it's not doctored. that was proven back in 2009. they have youtube videos of them trying and missing the shots several times. also, would companies actually sponsor them (Dude Perfect, not Johnny) if they were fake? plently of eye witnesses will tell you it's real, whether you want to believe it or not.
Is there anything Johnny Football can’t do? If you watch this video, apparently not:
As someone who’s spent the last 20 years in the television industry I’ve come to be skeptical of online videos that look too good to be true. And this online video looks too good to be true.
Back during the days of the old David Copperfield magic shows on network television, someone at a station I worked at would tape the specials and then go through the “tricks” frame-by-frame. When they did so, they found edits. Lots of them. Quick edit points — unnoticeable at full speed to the naked eye — used to create the illusions. That was in the 1990s. With the video, graphic, and animation packages now available to everyone for home use, creating fake “amazing” videos is even easier.
But “Dude Perfect” — the group of Texas A&M’ers behind this video of Aggie quarterback Johnny Manziel — have become celebrities with their trick shot videos. So perhaps this isn’t trick photography. Perhaps they and Manziel really can throw footballs through basketball hoops from the tops of stadiums. And perhaps Dude Perfect can really make trick shots from a blimp. After all, they’ve appeared on all sorts of national television shows and been given the stamp of approval by thousands and thousands of online viewers.
Of course, Copperfield was a pretty big celebrity, too.
But even if the video above has been doctored, it still shows Manziel to be pretty affable chap.
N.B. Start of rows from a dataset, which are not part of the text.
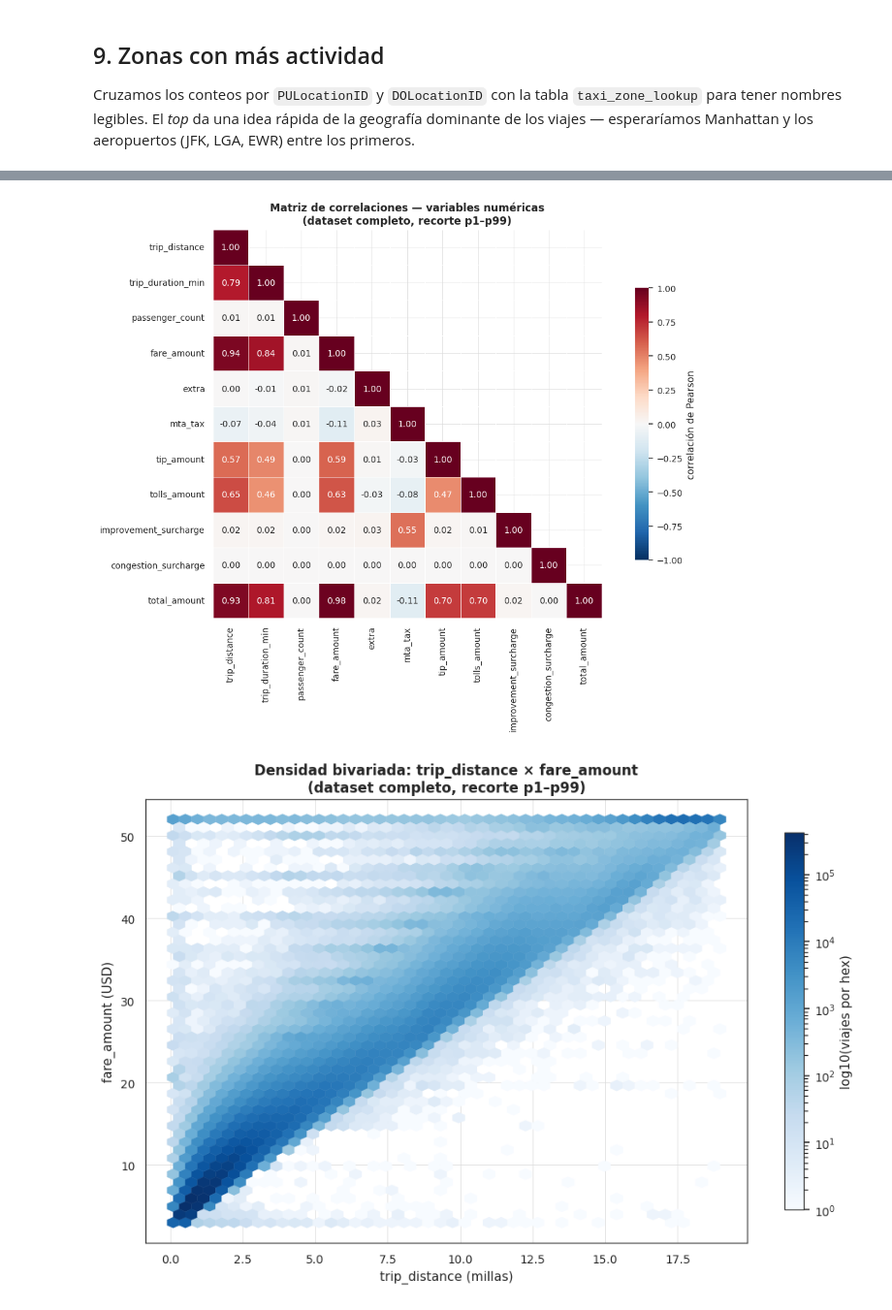
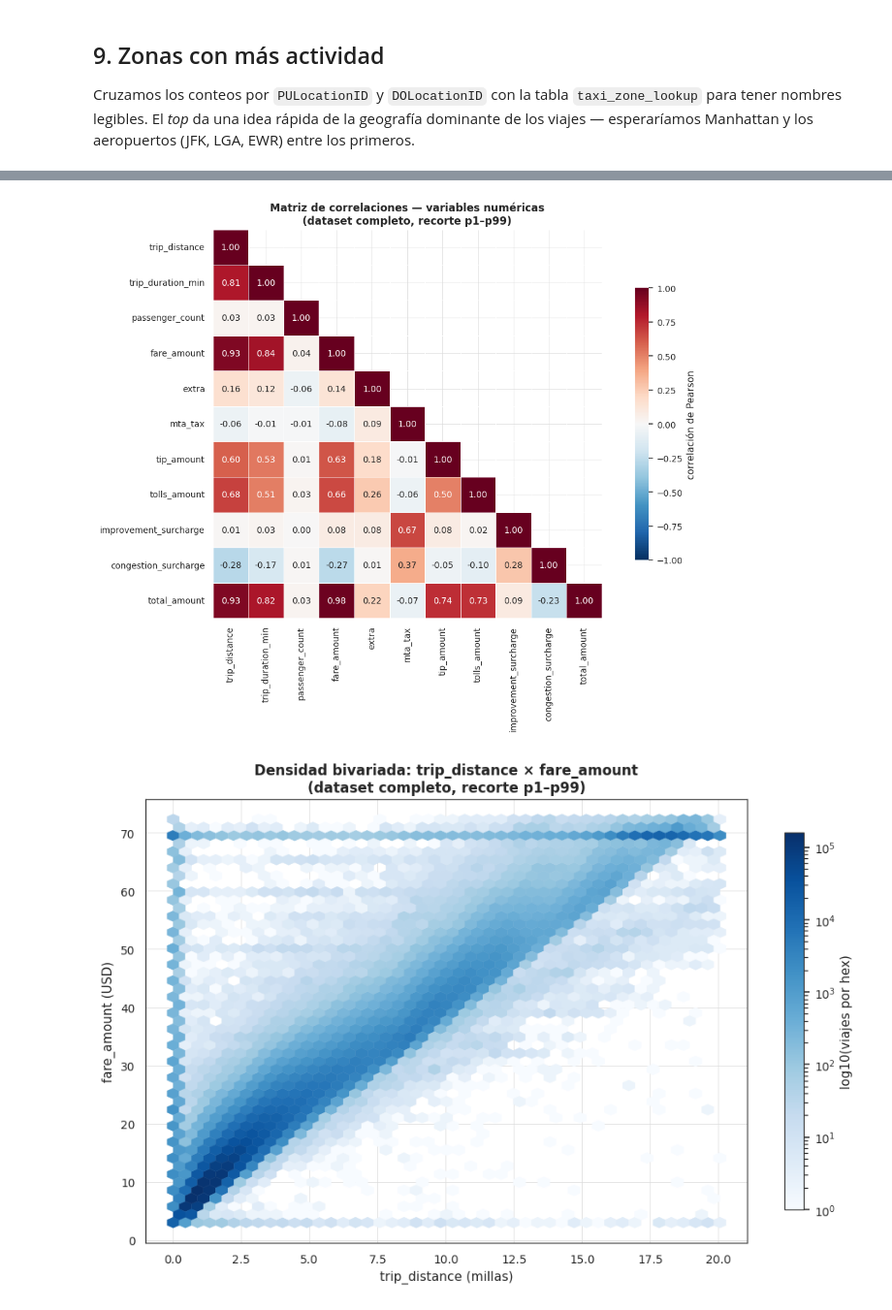
Before and after one commit to jgalanl/datalakehouse, a Jupyter notebook: src/notebooks/bronze/explore.ipynb, the cells around one changed output, grey strips where cells are left out. Shown at 97% size. Drawn from its saved outputs; the diff is of its cells as text; code cells hidden in the pictures.

```diff
--- a/src/notebooks/bronze/explore.ipynb
+++ b/src/notebooks/bronze/explore.ipynb
@@ -73,14 +73,14 @@ La tabla de zonas (`taxi_zone_lookup.csv`, ~265 filas) se descarga
 también de la fuente y se usa más abajo para etiquetar los conteos por
 zona.
 # %%
-PARQUET_URL = "https://d37ci6vzurychx.cloudfront.net/trip-data/yellow_tripdata_2019-01.parquet"
+PARQUET_URL = "https://d37ci6vzurychx.cloudfront.net/trip-data/yellow_tripdata_2023-01.parquet"
 ZONES_URL   = "https://d37ci6vzurychx.cloudfront.net/misc/taxi_zone_lookup.csv"
 
 # El bind mount /opt/spark/src queda persistente entre ejecuciones del
 # contenedor — se reusa el fichero descargado.
 TMP_DIR = Path("/opt/spark/src/.tmp_explore")
 TMP_DIR.mkdir(parents=True, exist_ok=True)
-PARQUET_PATH = TMP_DIR / "yellow_tripdata_2019-01.parquet"
+PARQUET_PATH = TMP_DIR / "yellow_tripdata_2023-01.parquet"
 ZONES_PATH   = TMP_DIR / "taxi_zone_lookup.csv"
 
 if not PARQUET_PATH.exists():
@@ -92,11 +92,11 @@ if not ZONES_PATH.exists():
     urlretrieve(ZONES_URL, ZONES_PATH)
     print(f"  -> {ZONES_PATH.stat().st_size / 1024:.1f} KB")
 
-yt_jan19 = pd.read_parquet(PARQUET_PATH)
+yt_jan23 = pd.read_parquet(PARQUET_PATH)
 zl       = pd.read_csv(ZONES_PATH)
 
-n_yt = len(yt_jan19)
+n_yt = len(yt_jan23)
 n_zl = len(zl)
-print(f"Yellow taxi (2019-01):  {n_yt:>10,} filas, {len(yt_jan19.columns)} columnas")
+print(f"Yellow taxi (2023-01):  {n_yt:>10,} filas, {len(yt_jan23.columns)} columnas")
 print(f"Taxi zone lookup:       {n_zl:>10,} filas, {len(zl.columns)} columnas")
 # %% [output]
@@ -352,9 +345,9 @@ trabajamos con el `DataFrame` completo en pandas, sin submuestreo.
 # %%
 # Duración del viaje (minutos), calculada sobre el dataset completo.
 # La reusaremos en histogramas, correlaciones y hexbin.
-yt_jan19["trip_duration_min"] = (
-    (yt_jan19["tpep_dropoff_datetime"] - yt_jan19["tpep_pickup_datetime"])
+yt_jan23["trip_duration_min"] = (
+    (yt_jan23["tpep_dropoff_datetime"] - yt_jan23["tpep_pickup_datetime"])
     .dt.total_seconds() / 60.0
 )
-print(f"Filas para los análisis (dataset completo): {len(yt_jan19):,}")
+print(f"Filas para los análisis (dataset completo): {len(yt_jan23):,}")
 # %% [output]
@@ -565,7 +558,7 @@ corr_cols = [
 # filas vacías (toda NaN) que distorsionan la lectura de la matriz.
 present_cols = [
     c for c in corr_cols
-    if c in yt_jan19.columns and yt_jan19[c].notna().any()
+    if c in yt_jan23.columns and yt_jan23[c].notna().any()
 ]
 dropped = [c for c in corr_cols if c not in present_cols]
 if dropped:
@@ -575,12 +568,12 @@ if dropped:
 # (fares de 6 cifras, duraciones negativas por desfases de reloj) distorsionan
 # Pearson y harían parecer débiles relaciones que en realidad son fuertes.
 # Excepción: columnas donde p1 == p99 (casi constantes, p. ej. mta_tax,
-# improvement_surcharge, congestion_surcharge en 2019-01) — aplicar el clip
+# improvement_surcharge, congestion_surcharge en 2023-01) — aplicar el clip
 # las convertiría en constantes puras e invalidaría Pearson. En esos casos
 # se conservan los valores originales.
-clip_lo = yt_jan19[present_cols].quantile(0.01)
-clip_hi = yt_jan19[present_cols].quantile(0.99)
-clipped = yt_jan19[present_cols].copy()
+clip_lo = yt_jan23[present_cols].quantile(0.01)
+clip_hi = yt_jan23[present_cols].quantile(0.99)
+clipped = yt_jan23[present_cols].copy()
 for c in present_cols:
     if clip_lo[c] < clip_hi[c]:
         clipped[c] = clipped[c].clip(clip_lo[c], clip_hi[c])
@@ -608,31 +601,31 @@ ax.set_title("Matriz de correlaciones — variables numéricas\n(dataset complet
 plt.tight_layout()
 plt.show()
 # %% [output]
-[figure, old version]
+[figure, new version]
 # %%
 # Hexbin del par más fuerte: fare_amount × trip_distance, sobre el dataset
 # completo. Hexbin agrega densidad y escala bien con millones de puntos.
-clip_d = yt_jan19["trip_distance"].quantile([0.01, 0.99])
-clip_f = yt_jan19["fare_amount"].quantile([0.01, 0.99])
+clip_d = yt_jan23["trip_distance"].quantile([0.01, 0.99])
+clip_f = yt_jan23["fare_amount"].quantile([0.01, 0.99])
 mask = (
-    yt_jan19["trip_distance"].between(clip_d.iloc[0], clip_d.iloc[1])
-    & yt_jan19["fare_amount"].between(clip_f.iloc[0], clip_f.iloc[1])
+    yt_jan23["trip_distance"].between(clip_d.iloc[0], clip_d.iloc[1])
+    & yt_jan23["fare_amount"].between(clip_f.iloc[0], clip_f.iloc[1])
 )
-sub = yt_jan19.loc[mask, ["trip_distance", "fare_amount"]]
+sub = yt_jan23.loc[mask, ["trip_distance", "fare_amount"]]
 
 fig, ax = plt.subplots(figsize=(9, 6))
 hb = ax.hexbin(
     sub["trip_distance"], sub["fare_amount"],
     gridsize=45, cmap="Blues", mincnt=1, bins="log",
 )
 fig.colorbar(hb, ax=ax, label="log10(viajes por hex)", shrink=0.85)
 ax.set_title("Densidad bivariada: trip_distance × fare_amount\n(dataset completo, recorte p1–p99)")
 ax.set_xlabel("trip_distance (millas)")
 ax.set_ylabel("fare_amount (USD)")
 plt.tight_layout()
 plt.show()
 # %% [output]
-[figure, old version]
+[figure, new version]
 # %% [markdown]
 ## 11. Observaciones de esta primera mirada
 
```
Also changed, not shown: parts of 20 cells of this notebook, 9 other files.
And it’s not the kind of Heisman-candidate hoax that would, say, lead to two weeks of news coverage if discovered, either.